“Always understated and all too underrated.”
That’s how writer David Stenn describes Dana Andrews. Film historian Jeanine Basinger agrees: Despite Dana’s popularity with fans and stellar work for Oscar-winning directors, “Andrews is seldom listed among the legendary male stars…” Even Dana knew where he ranked in the Tinseltown pecking order: “They want top box-office names for blockbusters, and I’m not in that category.”
Despite his “second-tier” status, Dana was nothing less than a first-rate actor. I would also argue that Dana’s restrained performances surpass the adjectives critics inevitably haul out – enigmatic, indifferent, square-jawed – to peg his motion picture persona. Yes, Dana could be all those things; I just find those oft-used terms more limiting than enlightening (though I love TCM host Eddie Muller’s take on Dana: “He looks like he was born in a fedora and trench coat”).
Carver Dana Andrews was actually born buck naked on January 1, 1909 in a town called Don’t (not a typo!), Mississippi. Dana’s Dad was a teetotaling, Elmer Gantry-type Baptist preacher and father of 13, who warned Dana to steer clear of two sinful temptations: movies and liquor. Pastor Andrews was wrong about films, but right about booze -- Dana struggled with alcoholism for decades.
In 1931, Dana hitchhiked to Los Angeles to chase his screen dreams. Dana’s gas-station boss offered to pay him $50 a week to study acting, in return for a five-year share of Dana’s future earnings if he succeeded. By 1938, Dana was under contract with indie producer Samuel Goldwyn. Plagued by insecurity (confiding to his diary, “Fear, fear, fear – I’m all tied up inside,”), Dana was cast in William Wyler’s The Westerner (1940), starring Gary Cooper. From there, Dana scored supporting roles in hits like John Ford’s Tobacco Road, and Howard Hawks’ screwball smash, Ball of Fire, playing Barbara Stanwyck’s mobster boyfriend.
Dana’s slow-but-steady rise continued opposite Henry Fonda in the vigilante Western, The Ox-Bow Incident (1943). The next year, Dana earned raves for The Purple Heart, then aced the part of a detective obsessed with a murder victim in the noir classic, Laura. And I’m not the only person who felt Dana deserved an Academy Award in 1946 for The Best Years of Our Lives. A colleague placed an ad in Variety after the ceremony, berating voters: “I would surely like you to watch [the film] one more time and tell me what Dana Andrews has to do to win an Oscar.”
Despite the snub, Dana’s hot streak persisted with Fallen Angel, A Walk in the Sun, Boomerang!, My Foolish Heart,Where the Sidewalk Ends, Beyond a Reasonable Doubt, and Daisy Kenyon (he was apparently one of the rare co-stars Joan Crawford didn’t shag)!

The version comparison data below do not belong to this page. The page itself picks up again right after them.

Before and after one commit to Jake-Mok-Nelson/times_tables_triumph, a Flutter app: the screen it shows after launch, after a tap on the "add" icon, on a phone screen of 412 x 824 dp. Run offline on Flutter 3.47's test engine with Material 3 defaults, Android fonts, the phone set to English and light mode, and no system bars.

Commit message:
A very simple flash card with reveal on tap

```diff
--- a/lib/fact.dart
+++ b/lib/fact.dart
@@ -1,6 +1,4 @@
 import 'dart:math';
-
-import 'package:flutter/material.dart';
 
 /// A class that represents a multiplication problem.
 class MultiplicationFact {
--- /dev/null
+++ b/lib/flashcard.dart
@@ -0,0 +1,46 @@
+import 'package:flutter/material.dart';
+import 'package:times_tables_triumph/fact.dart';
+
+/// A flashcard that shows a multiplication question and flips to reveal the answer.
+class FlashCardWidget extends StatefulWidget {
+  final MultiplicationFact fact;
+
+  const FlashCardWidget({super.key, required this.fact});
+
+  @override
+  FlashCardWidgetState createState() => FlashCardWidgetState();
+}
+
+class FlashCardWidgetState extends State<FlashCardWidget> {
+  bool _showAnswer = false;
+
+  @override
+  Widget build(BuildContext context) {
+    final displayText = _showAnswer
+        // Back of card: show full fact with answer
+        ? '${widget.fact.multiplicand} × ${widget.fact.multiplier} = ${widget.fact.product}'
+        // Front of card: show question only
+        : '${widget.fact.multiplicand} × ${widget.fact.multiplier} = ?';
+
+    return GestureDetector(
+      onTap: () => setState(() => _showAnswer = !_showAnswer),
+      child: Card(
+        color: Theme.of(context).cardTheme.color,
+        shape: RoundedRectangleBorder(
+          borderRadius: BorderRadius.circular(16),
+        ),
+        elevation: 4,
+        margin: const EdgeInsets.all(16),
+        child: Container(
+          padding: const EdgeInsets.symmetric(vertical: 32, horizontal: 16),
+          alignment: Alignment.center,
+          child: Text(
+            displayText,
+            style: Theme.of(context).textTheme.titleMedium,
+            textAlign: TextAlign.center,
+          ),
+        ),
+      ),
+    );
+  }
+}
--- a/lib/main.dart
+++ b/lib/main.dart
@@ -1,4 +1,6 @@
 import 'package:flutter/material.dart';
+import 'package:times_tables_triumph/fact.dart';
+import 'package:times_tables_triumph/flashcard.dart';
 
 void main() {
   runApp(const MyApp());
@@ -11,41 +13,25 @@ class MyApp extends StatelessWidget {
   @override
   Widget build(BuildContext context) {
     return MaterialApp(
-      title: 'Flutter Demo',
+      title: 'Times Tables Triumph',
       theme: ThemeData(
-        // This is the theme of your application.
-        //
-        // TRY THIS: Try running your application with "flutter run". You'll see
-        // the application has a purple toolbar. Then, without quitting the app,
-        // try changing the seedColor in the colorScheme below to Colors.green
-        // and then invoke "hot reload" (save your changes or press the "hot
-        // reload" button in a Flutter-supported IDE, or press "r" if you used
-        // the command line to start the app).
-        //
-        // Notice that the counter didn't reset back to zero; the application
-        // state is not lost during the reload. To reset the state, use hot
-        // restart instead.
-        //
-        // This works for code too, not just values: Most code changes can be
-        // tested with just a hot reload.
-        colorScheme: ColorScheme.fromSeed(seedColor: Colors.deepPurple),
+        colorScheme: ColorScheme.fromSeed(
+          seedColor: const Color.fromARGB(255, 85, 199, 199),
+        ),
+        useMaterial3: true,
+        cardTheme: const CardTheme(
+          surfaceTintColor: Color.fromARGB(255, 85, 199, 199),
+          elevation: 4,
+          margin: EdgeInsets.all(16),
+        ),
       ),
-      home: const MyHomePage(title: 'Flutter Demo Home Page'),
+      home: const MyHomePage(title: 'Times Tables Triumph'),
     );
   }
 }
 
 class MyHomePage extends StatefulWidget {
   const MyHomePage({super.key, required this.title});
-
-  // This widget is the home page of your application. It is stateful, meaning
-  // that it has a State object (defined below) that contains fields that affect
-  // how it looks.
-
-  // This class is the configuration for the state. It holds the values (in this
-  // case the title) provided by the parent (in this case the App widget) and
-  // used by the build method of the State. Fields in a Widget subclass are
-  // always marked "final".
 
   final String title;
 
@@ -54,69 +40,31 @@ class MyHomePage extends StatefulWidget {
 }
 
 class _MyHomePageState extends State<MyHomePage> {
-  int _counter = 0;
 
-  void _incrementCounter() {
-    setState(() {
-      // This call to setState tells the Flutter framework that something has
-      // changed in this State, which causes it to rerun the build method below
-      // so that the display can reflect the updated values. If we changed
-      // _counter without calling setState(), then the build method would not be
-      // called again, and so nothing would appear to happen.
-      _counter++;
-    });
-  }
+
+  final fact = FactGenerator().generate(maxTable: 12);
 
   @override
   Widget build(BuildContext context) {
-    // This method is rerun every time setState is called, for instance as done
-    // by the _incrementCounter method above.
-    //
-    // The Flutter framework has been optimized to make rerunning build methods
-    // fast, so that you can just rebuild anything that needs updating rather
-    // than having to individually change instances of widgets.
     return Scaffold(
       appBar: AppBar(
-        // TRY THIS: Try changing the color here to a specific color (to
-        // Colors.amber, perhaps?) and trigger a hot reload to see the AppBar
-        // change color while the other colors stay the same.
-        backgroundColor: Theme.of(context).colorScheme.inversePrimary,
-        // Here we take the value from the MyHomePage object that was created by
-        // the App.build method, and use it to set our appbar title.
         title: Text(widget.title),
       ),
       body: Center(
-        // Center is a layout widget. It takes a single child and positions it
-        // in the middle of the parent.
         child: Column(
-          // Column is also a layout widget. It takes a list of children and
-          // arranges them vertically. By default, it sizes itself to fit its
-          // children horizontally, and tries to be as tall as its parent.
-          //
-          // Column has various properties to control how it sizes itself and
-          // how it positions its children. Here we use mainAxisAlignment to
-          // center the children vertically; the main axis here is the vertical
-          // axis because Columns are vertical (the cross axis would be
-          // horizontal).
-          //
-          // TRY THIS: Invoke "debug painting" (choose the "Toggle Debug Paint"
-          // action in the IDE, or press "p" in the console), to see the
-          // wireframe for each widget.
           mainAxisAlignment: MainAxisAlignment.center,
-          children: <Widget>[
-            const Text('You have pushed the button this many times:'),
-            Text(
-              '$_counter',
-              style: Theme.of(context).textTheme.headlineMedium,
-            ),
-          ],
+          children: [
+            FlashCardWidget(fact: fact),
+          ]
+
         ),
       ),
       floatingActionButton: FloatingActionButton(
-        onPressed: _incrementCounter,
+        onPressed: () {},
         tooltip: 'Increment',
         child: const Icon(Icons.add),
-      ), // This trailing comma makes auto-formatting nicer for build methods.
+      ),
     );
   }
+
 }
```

By the 1950s, Dana’s heavy drinking was jeopardizing his career. Eddie Muller describes an incident from While the City Sleeps: “[The director] recalled one scene – Andrews, Lupino and Mitchell hoisting a few in the corner saloon – in which the actors were three sheets to the wind. Sadly, by 1956, this was common for Andrews, who couldn’t work before 11 a.m. due to the severity of his hangovers.”

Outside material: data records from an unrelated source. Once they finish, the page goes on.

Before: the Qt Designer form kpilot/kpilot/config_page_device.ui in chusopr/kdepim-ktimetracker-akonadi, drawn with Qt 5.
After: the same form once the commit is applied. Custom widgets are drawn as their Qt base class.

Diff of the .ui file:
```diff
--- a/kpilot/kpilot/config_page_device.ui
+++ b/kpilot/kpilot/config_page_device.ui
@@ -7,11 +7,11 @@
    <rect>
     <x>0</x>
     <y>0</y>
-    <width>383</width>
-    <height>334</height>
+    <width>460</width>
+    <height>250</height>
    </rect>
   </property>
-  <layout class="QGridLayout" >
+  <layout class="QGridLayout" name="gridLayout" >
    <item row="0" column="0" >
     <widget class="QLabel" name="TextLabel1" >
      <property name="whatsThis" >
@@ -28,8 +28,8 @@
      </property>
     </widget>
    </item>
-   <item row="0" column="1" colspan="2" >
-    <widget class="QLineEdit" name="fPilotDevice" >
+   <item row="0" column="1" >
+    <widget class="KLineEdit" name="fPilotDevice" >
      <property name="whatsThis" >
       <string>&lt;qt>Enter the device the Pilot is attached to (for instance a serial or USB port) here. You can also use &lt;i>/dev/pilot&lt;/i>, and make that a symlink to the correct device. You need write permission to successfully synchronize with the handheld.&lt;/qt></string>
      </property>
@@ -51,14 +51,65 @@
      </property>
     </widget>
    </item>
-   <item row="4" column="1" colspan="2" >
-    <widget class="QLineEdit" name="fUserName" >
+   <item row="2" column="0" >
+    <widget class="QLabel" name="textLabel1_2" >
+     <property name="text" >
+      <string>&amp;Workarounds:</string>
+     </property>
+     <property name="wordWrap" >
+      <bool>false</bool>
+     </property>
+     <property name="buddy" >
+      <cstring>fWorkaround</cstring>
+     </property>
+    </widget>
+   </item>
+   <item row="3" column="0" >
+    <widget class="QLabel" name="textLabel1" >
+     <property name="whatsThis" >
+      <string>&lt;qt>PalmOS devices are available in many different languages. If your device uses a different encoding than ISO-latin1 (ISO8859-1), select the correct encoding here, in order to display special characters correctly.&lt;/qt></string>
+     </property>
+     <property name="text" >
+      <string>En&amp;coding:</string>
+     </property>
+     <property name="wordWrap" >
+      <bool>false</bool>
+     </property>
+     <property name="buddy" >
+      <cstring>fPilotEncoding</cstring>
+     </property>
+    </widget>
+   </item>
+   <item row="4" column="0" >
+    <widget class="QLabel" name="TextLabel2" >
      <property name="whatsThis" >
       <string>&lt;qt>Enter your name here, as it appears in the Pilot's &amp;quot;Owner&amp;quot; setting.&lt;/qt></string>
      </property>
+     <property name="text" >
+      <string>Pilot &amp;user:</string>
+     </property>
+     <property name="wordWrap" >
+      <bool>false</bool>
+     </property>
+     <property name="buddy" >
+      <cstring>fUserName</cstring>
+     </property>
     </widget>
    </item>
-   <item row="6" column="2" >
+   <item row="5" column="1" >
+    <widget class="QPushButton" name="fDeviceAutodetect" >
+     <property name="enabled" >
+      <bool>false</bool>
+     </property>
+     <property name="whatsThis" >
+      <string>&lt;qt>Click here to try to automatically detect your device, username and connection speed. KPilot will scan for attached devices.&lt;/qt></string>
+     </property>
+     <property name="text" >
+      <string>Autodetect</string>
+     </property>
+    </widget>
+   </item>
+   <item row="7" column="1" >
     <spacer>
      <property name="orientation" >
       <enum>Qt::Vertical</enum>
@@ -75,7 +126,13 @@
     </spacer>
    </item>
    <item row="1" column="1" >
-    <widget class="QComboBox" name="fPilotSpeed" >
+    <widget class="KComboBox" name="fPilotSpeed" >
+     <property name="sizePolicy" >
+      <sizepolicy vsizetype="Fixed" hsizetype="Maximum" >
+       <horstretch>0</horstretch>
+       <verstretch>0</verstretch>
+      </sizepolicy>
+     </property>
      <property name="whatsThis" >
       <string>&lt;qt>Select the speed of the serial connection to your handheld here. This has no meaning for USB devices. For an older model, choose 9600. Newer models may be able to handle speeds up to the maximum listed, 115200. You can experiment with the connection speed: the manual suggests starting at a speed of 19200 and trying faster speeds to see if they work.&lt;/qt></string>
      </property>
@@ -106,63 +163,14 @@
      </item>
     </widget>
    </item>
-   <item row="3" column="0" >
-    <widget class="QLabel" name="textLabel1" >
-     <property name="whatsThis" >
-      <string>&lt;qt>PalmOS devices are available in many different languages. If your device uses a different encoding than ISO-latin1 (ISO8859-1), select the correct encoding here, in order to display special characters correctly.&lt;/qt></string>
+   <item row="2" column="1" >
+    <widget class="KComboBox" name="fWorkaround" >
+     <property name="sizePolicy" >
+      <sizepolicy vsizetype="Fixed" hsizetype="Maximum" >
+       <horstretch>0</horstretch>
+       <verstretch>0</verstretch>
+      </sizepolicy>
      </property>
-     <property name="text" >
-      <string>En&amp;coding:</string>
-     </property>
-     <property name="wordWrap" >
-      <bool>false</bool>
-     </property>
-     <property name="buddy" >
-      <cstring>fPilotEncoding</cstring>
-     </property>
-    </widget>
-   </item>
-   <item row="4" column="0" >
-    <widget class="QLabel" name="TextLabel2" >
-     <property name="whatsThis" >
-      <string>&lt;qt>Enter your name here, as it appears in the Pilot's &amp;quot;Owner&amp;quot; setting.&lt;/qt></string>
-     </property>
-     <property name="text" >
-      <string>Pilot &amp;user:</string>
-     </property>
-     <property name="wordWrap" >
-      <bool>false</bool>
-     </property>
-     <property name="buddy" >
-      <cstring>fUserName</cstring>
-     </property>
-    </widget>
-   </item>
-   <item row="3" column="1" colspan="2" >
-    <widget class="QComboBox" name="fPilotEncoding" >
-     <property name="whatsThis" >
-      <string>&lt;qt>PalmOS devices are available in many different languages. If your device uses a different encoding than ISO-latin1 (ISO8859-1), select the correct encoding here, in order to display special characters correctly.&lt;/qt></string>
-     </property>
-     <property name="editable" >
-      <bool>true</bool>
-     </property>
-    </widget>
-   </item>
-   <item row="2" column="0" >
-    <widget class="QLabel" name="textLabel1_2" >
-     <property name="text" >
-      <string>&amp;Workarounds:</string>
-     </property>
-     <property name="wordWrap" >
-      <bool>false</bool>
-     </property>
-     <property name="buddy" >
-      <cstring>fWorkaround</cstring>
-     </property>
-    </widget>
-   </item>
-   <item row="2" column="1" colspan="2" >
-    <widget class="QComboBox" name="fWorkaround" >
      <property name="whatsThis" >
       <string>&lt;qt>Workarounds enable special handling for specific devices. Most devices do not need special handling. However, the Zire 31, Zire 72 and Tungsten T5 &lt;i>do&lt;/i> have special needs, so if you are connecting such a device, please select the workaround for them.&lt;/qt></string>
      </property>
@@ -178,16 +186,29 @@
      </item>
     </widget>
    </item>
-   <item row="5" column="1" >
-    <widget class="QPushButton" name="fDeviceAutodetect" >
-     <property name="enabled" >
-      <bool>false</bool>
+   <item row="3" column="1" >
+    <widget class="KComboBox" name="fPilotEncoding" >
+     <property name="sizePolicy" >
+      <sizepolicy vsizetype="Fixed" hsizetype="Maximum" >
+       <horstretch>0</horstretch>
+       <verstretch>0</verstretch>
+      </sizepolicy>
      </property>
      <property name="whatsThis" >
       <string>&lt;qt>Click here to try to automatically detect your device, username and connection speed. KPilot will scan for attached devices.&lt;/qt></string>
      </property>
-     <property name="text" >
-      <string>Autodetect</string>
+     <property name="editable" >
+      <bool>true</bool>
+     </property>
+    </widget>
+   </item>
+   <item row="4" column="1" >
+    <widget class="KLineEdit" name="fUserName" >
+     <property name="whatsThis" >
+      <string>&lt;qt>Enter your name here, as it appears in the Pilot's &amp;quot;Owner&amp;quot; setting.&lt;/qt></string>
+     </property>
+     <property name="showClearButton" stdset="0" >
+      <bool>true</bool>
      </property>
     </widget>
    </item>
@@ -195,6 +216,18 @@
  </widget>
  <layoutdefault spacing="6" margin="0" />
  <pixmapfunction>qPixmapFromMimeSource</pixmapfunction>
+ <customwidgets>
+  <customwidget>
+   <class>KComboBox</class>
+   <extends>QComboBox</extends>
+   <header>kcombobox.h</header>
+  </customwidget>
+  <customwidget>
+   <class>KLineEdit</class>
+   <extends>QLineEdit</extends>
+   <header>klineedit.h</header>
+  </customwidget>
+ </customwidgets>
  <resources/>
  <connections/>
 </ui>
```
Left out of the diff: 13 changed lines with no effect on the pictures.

Eventually, Dana won his battle with the bottle. In 1972, he made a courageous admission in a TV spot about drunk driving: “I’m Dana Andrews and I’m an alcoholic.” Stricken with Alzheimer’s disease in the ‘80s, Dana retreated from public view. Sadly, while visiting Dana in 1990, his friend Burt Lancaster suffered a debilitating stroke. Dana died on December 17, 1992 at age 83, and Burt passed away two years later. Dana was survived by his wife of 53 years, and their three children.
(This post is excerpted from my article in the special "GIANT" issue of The Dark Pages, The Newsletter for Film Noir Lovers, edited by Karen Burroughs Hannsberry.)